* _Exercise prompt_
Copy every line in the records below that contains the word "foundation".

________

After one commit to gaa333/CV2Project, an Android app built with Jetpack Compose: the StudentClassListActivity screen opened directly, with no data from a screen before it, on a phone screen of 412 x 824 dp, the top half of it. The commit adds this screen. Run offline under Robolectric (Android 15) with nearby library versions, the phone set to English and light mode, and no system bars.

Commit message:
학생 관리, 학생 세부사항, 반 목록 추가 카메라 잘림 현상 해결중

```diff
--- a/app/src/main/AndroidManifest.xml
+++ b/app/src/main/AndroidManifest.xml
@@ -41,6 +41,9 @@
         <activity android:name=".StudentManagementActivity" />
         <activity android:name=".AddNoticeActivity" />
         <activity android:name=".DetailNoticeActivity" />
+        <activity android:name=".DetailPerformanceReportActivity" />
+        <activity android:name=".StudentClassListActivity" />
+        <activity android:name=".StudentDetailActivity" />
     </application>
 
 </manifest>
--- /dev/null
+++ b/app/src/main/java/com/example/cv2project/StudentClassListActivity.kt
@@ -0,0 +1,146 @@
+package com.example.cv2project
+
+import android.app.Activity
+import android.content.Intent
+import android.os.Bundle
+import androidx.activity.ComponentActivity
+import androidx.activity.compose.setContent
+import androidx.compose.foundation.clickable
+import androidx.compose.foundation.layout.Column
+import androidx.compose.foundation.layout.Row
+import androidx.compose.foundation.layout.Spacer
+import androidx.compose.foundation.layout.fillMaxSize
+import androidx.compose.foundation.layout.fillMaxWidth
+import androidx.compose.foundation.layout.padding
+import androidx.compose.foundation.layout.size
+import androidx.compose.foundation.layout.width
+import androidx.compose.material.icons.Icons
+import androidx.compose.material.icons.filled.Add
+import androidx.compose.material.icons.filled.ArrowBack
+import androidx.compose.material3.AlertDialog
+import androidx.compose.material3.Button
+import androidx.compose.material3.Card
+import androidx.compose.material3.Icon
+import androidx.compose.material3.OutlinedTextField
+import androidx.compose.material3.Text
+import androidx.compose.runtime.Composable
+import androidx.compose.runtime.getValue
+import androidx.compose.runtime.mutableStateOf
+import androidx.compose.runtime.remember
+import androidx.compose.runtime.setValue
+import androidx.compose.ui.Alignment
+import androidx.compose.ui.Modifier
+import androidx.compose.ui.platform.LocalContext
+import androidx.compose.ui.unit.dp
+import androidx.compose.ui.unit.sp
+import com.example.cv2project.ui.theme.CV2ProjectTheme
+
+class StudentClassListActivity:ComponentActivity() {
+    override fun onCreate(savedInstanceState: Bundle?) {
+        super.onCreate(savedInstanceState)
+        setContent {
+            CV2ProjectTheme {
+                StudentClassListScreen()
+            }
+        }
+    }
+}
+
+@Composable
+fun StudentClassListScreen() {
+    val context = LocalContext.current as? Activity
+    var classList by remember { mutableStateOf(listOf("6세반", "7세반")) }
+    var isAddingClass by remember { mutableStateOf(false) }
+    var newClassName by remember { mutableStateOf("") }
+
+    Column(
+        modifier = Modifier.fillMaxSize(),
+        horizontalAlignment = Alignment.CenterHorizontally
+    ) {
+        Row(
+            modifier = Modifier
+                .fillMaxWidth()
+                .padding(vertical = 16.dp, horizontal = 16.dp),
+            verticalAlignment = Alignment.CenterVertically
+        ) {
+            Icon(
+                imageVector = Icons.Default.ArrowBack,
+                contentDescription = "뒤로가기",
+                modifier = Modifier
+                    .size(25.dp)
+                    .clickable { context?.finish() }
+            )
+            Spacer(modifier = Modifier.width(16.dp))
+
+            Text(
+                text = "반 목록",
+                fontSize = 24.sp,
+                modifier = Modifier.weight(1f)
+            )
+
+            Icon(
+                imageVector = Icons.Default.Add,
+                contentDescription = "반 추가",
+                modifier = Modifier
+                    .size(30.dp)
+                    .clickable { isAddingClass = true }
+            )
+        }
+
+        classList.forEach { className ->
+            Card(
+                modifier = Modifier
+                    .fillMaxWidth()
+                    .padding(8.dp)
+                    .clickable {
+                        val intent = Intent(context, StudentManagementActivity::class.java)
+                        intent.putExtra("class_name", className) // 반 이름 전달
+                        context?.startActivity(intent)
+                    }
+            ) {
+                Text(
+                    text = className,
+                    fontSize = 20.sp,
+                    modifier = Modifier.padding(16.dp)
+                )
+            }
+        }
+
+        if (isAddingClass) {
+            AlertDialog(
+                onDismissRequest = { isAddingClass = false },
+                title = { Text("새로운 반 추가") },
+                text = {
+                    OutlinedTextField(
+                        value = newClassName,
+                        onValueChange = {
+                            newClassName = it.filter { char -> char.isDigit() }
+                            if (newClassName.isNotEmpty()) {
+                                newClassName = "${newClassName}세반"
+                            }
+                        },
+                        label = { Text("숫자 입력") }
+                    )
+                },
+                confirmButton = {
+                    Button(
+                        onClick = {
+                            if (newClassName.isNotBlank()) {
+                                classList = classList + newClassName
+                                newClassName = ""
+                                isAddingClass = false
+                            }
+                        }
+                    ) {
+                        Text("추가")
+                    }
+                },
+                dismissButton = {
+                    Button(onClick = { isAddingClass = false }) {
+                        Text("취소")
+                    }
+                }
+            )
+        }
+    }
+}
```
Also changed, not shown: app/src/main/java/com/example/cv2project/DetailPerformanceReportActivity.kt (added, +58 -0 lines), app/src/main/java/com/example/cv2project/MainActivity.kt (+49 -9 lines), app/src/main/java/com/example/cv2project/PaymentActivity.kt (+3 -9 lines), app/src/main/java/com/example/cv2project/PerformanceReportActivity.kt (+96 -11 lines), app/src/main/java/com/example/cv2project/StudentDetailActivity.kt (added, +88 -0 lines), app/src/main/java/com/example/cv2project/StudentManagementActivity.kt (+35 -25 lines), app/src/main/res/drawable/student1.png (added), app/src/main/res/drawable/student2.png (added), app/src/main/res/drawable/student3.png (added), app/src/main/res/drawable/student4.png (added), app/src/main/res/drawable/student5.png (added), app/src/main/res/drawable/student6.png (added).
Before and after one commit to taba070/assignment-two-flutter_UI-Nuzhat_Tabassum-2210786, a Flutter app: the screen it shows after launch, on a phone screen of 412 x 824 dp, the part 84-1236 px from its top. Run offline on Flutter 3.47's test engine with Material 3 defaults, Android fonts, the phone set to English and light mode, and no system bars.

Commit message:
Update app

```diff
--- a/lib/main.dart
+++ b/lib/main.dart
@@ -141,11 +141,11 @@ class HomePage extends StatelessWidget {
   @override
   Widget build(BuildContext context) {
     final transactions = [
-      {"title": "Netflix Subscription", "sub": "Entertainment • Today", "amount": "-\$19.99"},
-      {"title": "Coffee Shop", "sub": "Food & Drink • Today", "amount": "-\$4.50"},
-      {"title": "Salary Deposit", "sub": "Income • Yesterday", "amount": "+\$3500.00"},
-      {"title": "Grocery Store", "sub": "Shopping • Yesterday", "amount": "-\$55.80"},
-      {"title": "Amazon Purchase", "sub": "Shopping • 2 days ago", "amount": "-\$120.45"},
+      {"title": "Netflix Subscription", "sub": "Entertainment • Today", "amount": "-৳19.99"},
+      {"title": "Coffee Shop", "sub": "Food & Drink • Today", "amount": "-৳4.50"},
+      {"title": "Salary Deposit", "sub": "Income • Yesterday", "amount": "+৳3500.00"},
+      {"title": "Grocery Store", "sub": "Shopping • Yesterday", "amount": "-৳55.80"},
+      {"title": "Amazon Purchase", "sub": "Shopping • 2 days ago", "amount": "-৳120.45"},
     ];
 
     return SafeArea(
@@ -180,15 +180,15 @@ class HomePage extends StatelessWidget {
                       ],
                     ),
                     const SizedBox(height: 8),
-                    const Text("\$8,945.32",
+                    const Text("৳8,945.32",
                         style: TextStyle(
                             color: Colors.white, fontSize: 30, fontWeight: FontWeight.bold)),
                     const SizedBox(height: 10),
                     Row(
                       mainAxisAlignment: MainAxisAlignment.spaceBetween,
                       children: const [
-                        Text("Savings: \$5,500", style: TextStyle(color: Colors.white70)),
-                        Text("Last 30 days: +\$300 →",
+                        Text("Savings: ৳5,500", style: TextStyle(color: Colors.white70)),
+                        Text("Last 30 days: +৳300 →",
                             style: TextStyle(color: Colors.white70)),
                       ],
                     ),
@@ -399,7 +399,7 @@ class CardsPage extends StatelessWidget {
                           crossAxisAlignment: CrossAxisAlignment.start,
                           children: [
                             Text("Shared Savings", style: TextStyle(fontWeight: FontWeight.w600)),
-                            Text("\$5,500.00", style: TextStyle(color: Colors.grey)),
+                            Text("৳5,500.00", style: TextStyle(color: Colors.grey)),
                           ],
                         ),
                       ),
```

________

* _Output below_
+import androidx.compose.foundation.clickable
+import androidx.compose.foundation.layout.Column
+import androidx.compose.foundation.layout.Row
+import androidx.compose.foundation.layout.Spacer
+import androidx.compose.foundation.layout.fillMaxSize
+import androidx.compose.foundation.layout.fillMaxWidth
+import androidx.compose.foundation.layout.padding
+import androidx.compose.foundation.layout.size
+import androidx.compose.foundation.layout.width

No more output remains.